Moreover, take one Captain Archibald Haddock (Serkis), a drunken sailor from whom most of the film's humour stems from. We have here a man who thinks it prudent to stop off in the ship's galley and load up on bottles of whiskey while a bunch of goons with guns chase him and Tintin. Yes, stumbling about in a drunken stupor doing stupid things is funny, but Haddock's situation is so pathetic that it's almost pitiful. Maybe I'm reading too much into it, but while it's all fun and games to restart a a piston engine by belching alcoholic fumes into it, it is perhaps not so funny when your alcoholism continuously endangers you and your friend's lives. Throughout, I was never quite sure what message Tintin was sending to children. Was it a warning to the dangers of alcohol? Or was it more an advertisement, as if to say 'hey, getting drunk is pretty fucking funny!'. Unfortunately despite the best efforts of our Captain, The Adventures Of Tintin is never outright hilarious. Sure I grinned, but it never evoked so much as a bawdy laugh from yours truly.

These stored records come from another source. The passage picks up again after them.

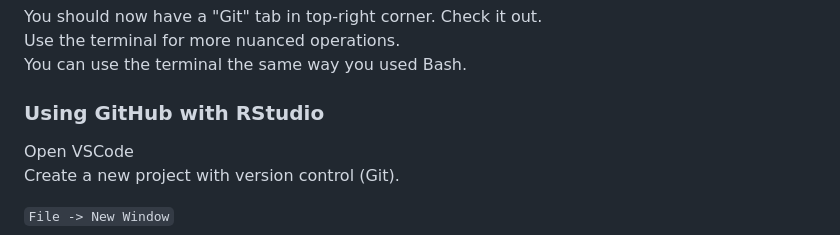
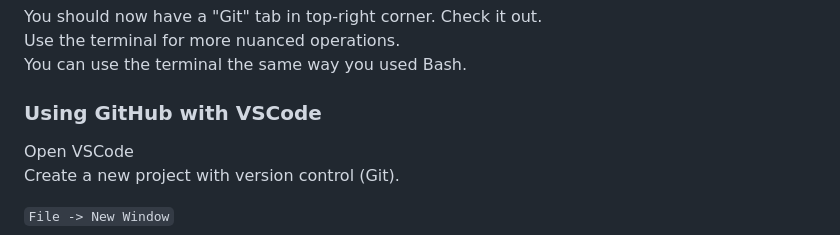
Before and after one commit to glowform/reproducible-research, a Markdown page: Assignments/RR_assignment_4.md, the part around the change. Drawn GitHub-style.

```diff
--- a/Assignments/RR_assignment_4.md
+++ b/Assignments/RR_assignment_4.md
@@ -114,7 +114,7 @@ You should now have a "Git" tab in top-right corner. Check it out.\
 Use the terminal for more nuanced operations.\
 You can use the terminal the same way you used Bash.
 
-### Using GitHub with RStudio
+### Using GitHub with VSCode
 
 Open VSCode\
 Create a new project with version control (Git).
```
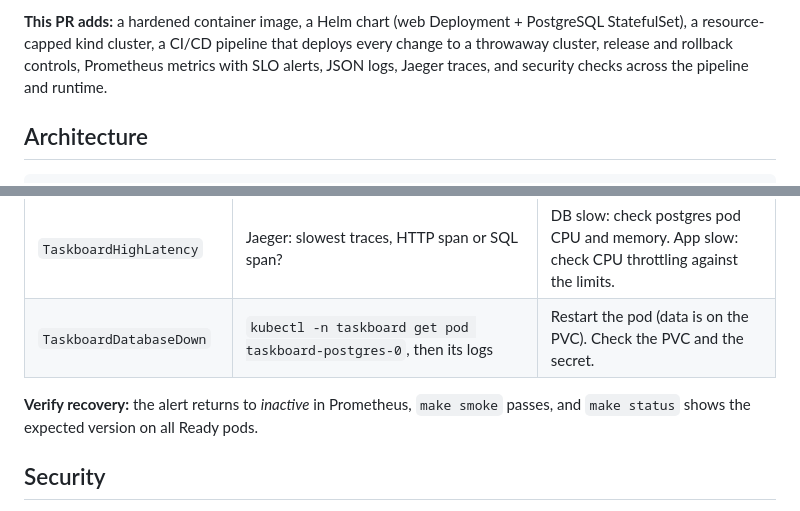
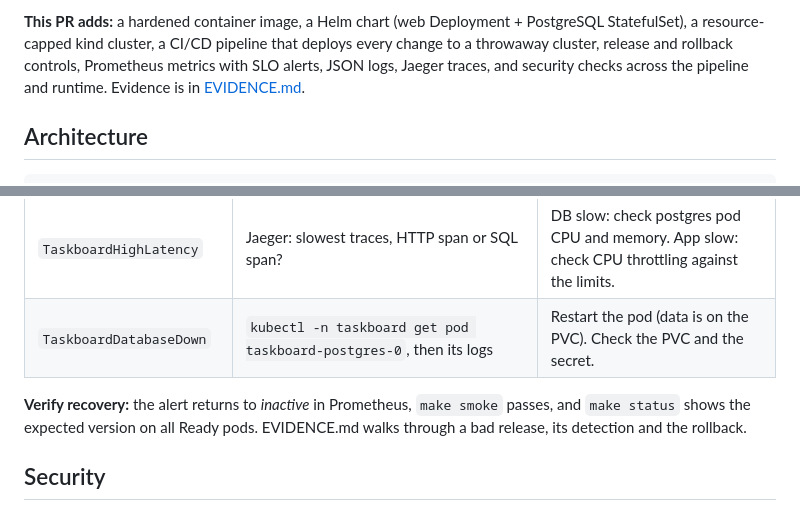
Before and after one commit to abhinavjha0239/taskboard-k8s, a Markdown page: README.md, 2 parts joined by grey strips. Drawn GitHub-style.

Commit message:
Add evidence from local drills and CI run

```diff
--- a/README.md
+++ b/README.md
@@ -12,7 +12,7 @@ no CI, no health endpoints, no metrics/logs/traces and no secret handling.
 PostgreSQL StatefulSet), a resource-capped kind cluster, a CI/CD pipeline that
 deploys every change to a throwaway cluster, release and rollback controls,
 Prometheus metrics with SLO alerts, JSON logs, Jaeger traces, and security
-checks across the pipeline and runtime.
+checks across the pipeline and runtime. Evidence is in [EVIDENCE.md](EVIDENCE.md).
 
 ## Architecture
 
@@ -142,7 +142,8 @@ p95 latency under 300 ms, `taskboard_db_up == 1`, and `make smoke` passing.
 | `TaskboardDatabaseDown` | `kubectl -n taskboard get pod taskboard-postgres-0`, then its logs | Restart the pod (data is on the PVC). Check the PVC and the secret. |
 
 **Verify recovery:** the alert returns to *inactive* in Prometheus, `make smoke` passes,
-and `make status` shows the expected version on all Ready pods.
+and `make status` shows the expected version on all Ready pods. EVIDENCE.md walks through
+a bad release, its detection and the rollback.
 
 ## Security
 
```
Also changed, not shown: EVIDENCE.md (added, +393 -0 lines).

Tintin is nonetheless a true Spielberg film, sporting elements of Indy (and even shades of the Uncharted videogames) with the heart to match. Like with most of Spielberg's films this implores you to invest in Hergé's ensorcelling world, dazzlingly realised in gorgeous CGI. For the kid in all of us this is a high-spirited effort which has the capacity to delight. However, it is also somewhat disappointing that there isn't much fat to chew on here. A break for pause to catch one's breath would have been most welcome in places, but overall this is a fairly spunky and charming tale which is capriciously realised.